A lot of photographers are afraid to put their work out into the public eye for fear that its not perfect. A lot of work goes unseen because the photographer wasn't comfortable enough to show what they created. Chase Jarvis interviews Austin Kleon, the author of the book Show Your Work!: 10 Ways To Share Your Creativity And Get Discovered, and delves in 3 reasons not showing your work is a bad idea.

I have personally struggled with this for a long time, and to an extent, I still do. Its a hard feeling to shake. As photographers we generally take pride in what we do and we want to show the world our best possible work. When we feel it is not up to our standards, or those we compare ourselves to, we can't help but feel defeated and scared to show what we have made.

Being selective and having the ability to self critique is good, but there are also many benefits that you can miss out on by not showing your work, even if its not "perfect". Even if you receive public critique, it can be more valuable to you than to never receive it at all.

They sum up the video with a neat thought; obscurity is the problem, not haters. Its an interesting thought worth pondering.
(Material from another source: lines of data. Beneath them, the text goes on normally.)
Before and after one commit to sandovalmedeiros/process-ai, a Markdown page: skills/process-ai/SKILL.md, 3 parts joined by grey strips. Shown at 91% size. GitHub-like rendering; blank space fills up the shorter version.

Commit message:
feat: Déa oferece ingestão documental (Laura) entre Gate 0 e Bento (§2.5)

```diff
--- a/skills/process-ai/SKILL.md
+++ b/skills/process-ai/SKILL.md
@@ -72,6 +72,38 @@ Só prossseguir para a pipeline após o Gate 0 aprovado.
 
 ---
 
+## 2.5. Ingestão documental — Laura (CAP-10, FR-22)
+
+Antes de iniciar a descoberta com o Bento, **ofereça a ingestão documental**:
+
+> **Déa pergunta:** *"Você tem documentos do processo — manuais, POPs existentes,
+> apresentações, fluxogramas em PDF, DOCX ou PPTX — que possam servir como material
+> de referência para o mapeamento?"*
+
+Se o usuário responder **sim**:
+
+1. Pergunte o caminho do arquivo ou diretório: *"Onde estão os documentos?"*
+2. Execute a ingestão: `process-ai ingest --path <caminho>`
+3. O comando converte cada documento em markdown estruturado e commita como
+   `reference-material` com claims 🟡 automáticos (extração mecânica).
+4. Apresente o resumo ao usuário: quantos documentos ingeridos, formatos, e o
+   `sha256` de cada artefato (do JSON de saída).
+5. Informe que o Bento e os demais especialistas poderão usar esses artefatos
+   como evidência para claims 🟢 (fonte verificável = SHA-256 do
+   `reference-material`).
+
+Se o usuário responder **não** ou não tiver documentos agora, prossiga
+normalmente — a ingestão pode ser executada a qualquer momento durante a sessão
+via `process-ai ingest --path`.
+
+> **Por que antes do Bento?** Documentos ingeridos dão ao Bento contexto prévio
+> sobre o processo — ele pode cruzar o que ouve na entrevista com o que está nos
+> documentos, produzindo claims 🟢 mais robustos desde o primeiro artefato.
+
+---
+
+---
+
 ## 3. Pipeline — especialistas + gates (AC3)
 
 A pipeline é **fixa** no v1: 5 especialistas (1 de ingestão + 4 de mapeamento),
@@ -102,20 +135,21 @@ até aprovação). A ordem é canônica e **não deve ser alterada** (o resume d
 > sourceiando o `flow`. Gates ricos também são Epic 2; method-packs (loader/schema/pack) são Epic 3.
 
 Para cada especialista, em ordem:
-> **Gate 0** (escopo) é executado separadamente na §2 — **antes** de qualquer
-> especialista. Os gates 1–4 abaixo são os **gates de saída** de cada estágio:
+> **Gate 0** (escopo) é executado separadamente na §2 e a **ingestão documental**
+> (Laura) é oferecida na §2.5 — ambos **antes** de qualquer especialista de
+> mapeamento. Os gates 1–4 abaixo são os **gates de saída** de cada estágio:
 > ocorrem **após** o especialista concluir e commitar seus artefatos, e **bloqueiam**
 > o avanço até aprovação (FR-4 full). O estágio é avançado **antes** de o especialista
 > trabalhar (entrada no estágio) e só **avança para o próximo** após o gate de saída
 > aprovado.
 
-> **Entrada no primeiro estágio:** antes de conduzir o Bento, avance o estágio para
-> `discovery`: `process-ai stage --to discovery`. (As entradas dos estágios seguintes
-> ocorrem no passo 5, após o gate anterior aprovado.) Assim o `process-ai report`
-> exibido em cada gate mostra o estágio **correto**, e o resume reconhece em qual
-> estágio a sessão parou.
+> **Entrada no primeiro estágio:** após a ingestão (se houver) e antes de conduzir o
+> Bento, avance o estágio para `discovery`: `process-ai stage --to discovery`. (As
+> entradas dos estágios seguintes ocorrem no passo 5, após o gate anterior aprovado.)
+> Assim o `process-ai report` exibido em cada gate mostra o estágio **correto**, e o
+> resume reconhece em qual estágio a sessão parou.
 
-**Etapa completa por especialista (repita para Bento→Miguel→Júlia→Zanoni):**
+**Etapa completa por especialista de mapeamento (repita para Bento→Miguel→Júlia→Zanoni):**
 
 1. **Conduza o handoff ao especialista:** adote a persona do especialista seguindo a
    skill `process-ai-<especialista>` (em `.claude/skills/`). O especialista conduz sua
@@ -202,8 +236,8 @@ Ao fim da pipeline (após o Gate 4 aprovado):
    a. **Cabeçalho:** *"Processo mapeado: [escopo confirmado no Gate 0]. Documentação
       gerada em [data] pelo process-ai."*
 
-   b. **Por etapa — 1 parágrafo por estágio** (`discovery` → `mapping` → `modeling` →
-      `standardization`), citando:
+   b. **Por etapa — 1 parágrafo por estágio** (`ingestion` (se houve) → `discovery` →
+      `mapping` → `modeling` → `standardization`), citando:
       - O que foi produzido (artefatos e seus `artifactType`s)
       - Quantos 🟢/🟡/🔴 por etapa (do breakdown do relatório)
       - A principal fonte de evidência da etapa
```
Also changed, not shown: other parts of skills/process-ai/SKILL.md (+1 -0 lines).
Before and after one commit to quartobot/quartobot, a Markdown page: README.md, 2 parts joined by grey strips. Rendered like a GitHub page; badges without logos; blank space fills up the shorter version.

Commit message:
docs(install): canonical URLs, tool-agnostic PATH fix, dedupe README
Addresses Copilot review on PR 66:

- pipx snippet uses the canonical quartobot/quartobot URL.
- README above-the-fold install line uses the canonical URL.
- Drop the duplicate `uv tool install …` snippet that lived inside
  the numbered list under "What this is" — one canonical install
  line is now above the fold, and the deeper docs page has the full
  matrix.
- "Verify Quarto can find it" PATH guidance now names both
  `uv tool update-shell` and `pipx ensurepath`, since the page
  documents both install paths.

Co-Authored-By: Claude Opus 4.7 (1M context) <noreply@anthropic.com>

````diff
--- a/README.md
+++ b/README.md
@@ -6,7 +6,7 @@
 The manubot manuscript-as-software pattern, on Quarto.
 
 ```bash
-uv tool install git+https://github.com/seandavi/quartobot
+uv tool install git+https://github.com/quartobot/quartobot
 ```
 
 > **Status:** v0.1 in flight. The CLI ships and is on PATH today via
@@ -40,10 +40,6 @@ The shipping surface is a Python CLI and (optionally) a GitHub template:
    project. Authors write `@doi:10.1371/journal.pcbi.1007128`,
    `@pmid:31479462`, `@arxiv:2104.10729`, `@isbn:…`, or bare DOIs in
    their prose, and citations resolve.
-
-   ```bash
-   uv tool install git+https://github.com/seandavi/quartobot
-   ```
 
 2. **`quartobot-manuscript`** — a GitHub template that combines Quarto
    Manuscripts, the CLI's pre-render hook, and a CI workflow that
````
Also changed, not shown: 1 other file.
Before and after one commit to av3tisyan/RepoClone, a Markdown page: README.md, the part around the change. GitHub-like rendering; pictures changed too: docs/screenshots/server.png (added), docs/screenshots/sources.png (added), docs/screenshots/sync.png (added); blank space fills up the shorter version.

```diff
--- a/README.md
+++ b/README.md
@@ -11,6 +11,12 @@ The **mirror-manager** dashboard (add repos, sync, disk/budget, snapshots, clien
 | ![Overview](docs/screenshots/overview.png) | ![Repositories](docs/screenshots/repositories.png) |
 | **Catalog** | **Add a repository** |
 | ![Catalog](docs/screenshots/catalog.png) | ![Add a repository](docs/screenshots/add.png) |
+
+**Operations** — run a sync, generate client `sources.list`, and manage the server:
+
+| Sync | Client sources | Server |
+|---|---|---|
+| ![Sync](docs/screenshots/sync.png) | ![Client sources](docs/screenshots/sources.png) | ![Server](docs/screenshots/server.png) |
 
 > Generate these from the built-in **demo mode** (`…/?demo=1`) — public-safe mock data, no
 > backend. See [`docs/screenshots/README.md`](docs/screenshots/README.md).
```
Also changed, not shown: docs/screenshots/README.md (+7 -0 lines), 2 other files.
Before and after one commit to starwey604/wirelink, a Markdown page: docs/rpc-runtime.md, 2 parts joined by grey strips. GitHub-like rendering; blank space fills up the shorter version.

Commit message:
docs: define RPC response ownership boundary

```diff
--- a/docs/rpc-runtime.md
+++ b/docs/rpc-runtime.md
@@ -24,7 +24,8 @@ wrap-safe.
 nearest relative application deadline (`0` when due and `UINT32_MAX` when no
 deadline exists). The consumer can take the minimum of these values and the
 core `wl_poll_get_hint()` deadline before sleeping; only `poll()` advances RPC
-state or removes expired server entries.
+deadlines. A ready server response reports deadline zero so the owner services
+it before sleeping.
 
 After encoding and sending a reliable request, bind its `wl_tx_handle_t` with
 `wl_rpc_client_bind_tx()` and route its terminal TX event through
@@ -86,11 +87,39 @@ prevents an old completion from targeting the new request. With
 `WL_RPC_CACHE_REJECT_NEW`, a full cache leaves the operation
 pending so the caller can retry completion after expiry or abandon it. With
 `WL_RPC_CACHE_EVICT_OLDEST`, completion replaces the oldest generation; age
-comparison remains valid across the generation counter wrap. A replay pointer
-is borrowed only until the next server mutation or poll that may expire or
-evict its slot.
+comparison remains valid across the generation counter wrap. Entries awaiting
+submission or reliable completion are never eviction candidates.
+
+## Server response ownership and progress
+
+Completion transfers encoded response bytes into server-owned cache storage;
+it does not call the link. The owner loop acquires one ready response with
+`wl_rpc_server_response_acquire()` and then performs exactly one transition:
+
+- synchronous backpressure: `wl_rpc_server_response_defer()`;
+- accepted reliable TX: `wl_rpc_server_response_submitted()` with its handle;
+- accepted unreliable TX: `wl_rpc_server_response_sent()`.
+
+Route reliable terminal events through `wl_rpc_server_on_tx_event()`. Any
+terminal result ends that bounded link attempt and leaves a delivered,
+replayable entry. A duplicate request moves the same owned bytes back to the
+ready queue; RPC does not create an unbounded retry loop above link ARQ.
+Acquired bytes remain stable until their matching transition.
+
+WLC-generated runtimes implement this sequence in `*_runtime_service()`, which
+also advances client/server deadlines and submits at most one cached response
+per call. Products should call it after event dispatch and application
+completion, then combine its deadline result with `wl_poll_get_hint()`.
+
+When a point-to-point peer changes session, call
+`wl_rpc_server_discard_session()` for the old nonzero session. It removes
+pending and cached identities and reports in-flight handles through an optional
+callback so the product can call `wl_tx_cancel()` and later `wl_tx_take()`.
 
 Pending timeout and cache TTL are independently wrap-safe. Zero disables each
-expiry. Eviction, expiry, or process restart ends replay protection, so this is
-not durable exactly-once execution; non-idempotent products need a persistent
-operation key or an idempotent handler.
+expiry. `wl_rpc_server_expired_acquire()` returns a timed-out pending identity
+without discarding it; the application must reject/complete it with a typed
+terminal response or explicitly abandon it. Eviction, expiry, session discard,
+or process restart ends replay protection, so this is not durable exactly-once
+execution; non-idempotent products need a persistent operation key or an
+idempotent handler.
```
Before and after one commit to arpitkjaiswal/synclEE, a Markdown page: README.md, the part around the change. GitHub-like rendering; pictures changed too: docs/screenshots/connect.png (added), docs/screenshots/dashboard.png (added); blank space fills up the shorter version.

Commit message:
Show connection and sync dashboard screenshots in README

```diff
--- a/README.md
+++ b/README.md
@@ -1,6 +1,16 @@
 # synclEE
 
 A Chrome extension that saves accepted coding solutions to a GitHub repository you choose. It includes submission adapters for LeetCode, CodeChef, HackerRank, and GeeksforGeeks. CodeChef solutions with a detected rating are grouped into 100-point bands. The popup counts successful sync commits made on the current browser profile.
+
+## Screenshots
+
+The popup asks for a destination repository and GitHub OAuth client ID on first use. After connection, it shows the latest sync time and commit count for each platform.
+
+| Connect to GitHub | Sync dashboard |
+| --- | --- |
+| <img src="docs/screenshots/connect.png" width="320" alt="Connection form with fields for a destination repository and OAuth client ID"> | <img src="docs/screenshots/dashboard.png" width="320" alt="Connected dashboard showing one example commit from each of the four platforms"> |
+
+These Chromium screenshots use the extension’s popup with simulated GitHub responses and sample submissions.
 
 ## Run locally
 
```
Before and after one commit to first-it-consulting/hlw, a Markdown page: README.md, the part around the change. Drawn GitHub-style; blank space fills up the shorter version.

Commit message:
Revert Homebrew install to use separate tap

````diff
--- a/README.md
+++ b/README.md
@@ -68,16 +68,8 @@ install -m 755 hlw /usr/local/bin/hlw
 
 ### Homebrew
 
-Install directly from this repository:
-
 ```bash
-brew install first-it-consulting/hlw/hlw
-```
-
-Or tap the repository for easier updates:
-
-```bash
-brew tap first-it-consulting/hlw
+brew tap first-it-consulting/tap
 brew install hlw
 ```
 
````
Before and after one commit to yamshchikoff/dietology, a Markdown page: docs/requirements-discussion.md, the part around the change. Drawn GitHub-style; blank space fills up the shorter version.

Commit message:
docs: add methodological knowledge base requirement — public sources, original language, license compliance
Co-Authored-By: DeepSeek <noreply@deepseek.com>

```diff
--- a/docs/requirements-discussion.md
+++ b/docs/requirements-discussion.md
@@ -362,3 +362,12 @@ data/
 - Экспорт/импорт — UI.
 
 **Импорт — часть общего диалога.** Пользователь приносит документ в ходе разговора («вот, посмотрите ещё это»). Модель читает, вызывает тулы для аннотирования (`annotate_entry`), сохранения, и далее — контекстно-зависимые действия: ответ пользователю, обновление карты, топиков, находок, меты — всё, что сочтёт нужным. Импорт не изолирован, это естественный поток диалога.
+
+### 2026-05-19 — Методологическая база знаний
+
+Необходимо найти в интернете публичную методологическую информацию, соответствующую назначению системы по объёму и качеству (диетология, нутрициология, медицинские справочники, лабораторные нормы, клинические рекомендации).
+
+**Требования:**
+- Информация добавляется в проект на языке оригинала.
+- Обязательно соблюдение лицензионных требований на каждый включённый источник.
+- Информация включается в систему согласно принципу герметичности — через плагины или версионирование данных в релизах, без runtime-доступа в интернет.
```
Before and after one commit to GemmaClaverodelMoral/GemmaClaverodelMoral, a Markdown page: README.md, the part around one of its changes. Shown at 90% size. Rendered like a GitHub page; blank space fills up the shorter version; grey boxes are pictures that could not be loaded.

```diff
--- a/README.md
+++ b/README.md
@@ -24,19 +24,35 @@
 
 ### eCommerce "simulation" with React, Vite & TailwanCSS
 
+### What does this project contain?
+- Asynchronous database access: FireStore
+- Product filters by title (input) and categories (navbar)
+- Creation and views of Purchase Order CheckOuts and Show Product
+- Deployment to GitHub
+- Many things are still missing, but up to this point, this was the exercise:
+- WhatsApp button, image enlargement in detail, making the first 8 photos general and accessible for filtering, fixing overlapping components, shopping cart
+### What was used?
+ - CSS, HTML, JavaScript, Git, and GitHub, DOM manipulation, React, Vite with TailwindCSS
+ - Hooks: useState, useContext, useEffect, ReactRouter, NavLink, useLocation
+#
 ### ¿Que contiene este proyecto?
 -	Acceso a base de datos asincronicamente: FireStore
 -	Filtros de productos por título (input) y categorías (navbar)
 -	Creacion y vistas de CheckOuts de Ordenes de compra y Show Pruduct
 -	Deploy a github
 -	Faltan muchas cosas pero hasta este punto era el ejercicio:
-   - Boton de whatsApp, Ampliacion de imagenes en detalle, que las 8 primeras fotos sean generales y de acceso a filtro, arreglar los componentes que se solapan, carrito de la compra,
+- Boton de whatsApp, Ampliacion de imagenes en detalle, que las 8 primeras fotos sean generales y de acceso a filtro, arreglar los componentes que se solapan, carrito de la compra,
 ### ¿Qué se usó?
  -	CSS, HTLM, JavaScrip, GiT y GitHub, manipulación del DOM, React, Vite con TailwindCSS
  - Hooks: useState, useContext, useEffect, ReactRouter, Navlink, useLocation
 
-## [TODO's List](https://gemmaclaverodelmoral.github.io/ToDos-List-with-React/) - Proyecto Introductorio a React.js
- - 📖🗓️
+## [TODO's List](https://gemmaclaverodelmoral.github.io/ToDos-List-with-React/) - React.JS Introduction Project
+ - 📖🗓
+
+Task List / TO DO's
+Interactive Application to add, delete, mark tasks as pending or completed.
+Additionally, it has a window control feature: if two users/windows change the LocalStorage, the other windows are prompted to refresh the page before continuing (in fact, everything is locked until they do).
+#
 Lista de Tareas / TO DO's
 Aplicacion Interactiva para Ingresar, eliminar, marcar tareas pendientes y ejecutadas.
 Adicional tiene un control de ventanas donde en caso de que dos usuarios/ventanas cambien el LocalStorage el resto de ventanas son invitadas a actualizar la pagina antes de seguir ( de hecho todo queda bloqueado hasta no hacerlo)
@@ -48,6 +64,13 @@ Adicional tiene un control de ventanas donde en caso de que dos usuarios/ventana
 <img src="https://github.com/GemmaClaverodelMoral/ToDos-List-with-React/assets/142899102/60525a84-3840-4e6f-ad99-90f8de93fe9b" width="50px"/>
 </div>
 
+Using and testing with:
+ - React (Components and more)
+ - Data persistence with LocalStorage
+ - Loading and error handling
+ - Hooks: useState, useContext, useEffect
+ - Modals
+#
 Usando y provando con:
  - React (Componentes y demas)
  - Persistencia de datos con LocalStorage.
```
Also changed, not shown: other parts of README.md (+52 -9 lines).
Are you feeling comfortable in what you do because you are obscure?

[via Chase Jarvis]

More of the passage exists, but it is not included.